There is a significant intersection between substance-using behavior and the justice system. The Substance Abuse and Mental Health Services Administration has reported that more than half of all people incarcerated have a mental health illness, six in 10 have a substance use disorder (SUD), and more than one-third meet the criteria for having both mental health illnesses and SUDs.
SUDs are complex and often require comprehensive treatment approaches. Due to the interconnected nature of SUDs, mental health issues, and criminal justice contact, JPO believes that treatment services must be prioritized within justice reform.
We subscribe to the biopsychosocial model of addiction, which takes biological, psychological, and social elements into account and promotes the use of individualized interventions. We encourage criminal justice organizations to think about reform from a multi-dimensional perspective and involve treatment providers in their criminal justice efforts.
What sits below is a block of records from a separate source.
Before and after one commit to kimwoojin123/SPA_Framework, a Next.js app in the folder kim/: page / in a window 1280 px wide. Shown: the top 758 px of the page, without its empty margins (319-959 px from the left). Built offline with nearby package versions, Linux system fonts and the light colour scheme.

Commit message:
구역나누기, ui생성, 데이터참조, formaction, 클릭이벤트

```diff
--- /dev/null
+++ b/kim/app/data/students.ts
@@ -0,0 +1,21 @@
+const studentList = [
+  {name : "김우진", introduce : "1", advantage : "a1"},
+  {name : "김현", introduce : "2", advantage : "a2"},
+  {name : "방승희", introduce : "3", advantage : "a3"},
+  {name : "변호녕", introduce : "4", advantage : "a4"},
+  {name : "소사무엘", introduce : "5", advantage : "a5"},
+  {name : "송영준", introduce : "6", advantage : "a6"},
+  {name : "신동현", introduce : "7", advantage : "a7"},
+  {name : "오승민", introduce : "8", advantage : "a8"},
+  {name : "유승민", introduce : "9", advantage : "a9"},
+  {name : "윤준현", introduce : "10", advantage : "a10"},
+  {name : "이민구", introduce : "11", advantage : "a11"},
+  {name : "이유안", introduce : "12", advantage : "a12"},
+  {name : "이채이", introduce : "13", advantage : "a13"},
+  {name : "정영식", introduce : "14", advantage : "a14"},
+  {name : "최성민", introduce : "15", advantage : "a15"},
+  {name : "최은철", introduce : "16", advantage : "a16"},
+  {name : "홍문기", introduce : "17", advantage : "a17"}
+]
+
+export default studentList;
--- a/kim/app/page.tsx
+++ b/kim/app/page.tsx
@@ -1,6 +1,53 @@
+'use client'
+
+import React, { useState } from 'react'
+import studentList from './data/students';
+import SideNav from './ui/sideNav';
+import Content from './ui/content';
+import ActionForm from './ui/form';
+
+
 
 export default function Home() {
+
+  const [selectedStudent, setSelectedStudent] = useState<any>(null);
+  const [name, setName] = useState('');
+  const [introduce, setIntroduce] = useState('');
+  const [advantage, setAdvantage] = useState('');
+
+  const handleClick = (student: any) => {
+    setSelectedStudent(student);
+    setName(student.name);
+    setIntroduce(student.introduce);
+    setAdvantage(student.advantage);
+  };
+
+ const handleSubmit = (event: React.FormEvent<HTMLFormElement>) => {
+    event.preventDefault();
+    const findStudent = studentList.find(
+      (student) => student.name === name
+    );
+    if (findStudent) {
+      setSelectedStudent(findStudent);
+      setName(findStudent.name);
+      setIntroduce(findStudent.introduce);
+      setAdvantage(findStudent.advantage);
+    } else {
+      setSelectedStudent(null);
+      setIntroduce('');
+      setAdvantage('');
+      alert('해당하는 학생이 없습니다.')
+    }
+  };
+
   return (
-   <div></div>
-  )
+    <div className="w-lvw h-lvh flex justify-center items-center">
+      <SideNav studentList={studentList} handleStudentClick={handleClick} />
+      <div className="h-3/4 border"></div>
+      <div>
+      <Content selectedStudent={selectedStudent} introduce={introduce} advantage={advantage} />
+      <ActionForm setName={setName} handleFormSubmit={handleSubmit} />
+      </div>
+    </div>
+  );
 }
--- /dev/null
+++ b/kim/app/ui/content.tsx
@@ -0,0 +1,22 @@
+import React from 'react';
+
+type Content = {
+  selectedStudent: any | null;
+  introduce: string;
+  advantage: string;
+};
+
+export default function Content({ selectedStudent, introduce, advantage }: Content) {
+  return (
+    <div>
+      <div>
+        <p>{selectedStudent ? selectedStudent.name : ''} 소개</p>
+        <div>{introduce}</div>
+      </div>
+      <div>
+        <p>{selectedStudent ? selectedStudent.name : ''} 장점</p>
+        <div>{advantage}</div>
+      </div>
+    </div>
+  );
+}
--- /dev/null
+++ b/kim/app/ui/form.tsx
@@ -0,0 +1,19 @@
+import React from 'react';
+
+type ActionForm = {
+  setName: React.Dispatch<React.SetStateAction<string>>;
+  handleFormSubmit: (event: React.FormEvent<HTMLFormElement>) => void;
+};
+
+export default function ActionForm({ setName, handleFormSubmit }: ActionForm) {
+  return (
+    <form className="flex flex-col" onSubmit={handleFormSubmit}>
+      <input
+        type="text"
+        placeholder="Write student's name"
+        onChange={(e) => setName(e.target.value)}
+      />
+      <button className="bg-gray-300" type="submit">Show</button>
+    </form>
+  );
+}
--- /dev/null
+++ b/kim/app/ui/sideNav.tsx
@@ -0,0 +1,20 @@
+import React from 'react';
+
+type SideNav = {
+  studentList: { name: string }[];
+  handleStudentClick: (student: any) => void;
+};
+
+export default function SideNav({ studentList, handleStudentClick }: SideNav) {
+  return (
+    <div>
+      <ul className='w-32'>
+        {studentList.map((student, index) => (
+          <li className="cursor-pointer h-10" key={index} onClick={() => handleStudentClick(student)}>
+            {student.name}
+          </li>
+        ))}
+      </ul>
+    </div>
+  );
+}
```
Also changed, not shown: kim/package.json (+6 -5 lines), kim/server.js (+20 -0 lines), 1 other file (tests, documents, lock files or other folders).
It is imperative for practitioner-researcher partnerships to facilitate the interdisciplinary study of SUDs among justice populations and use the results of rigorous research to advance the justice system.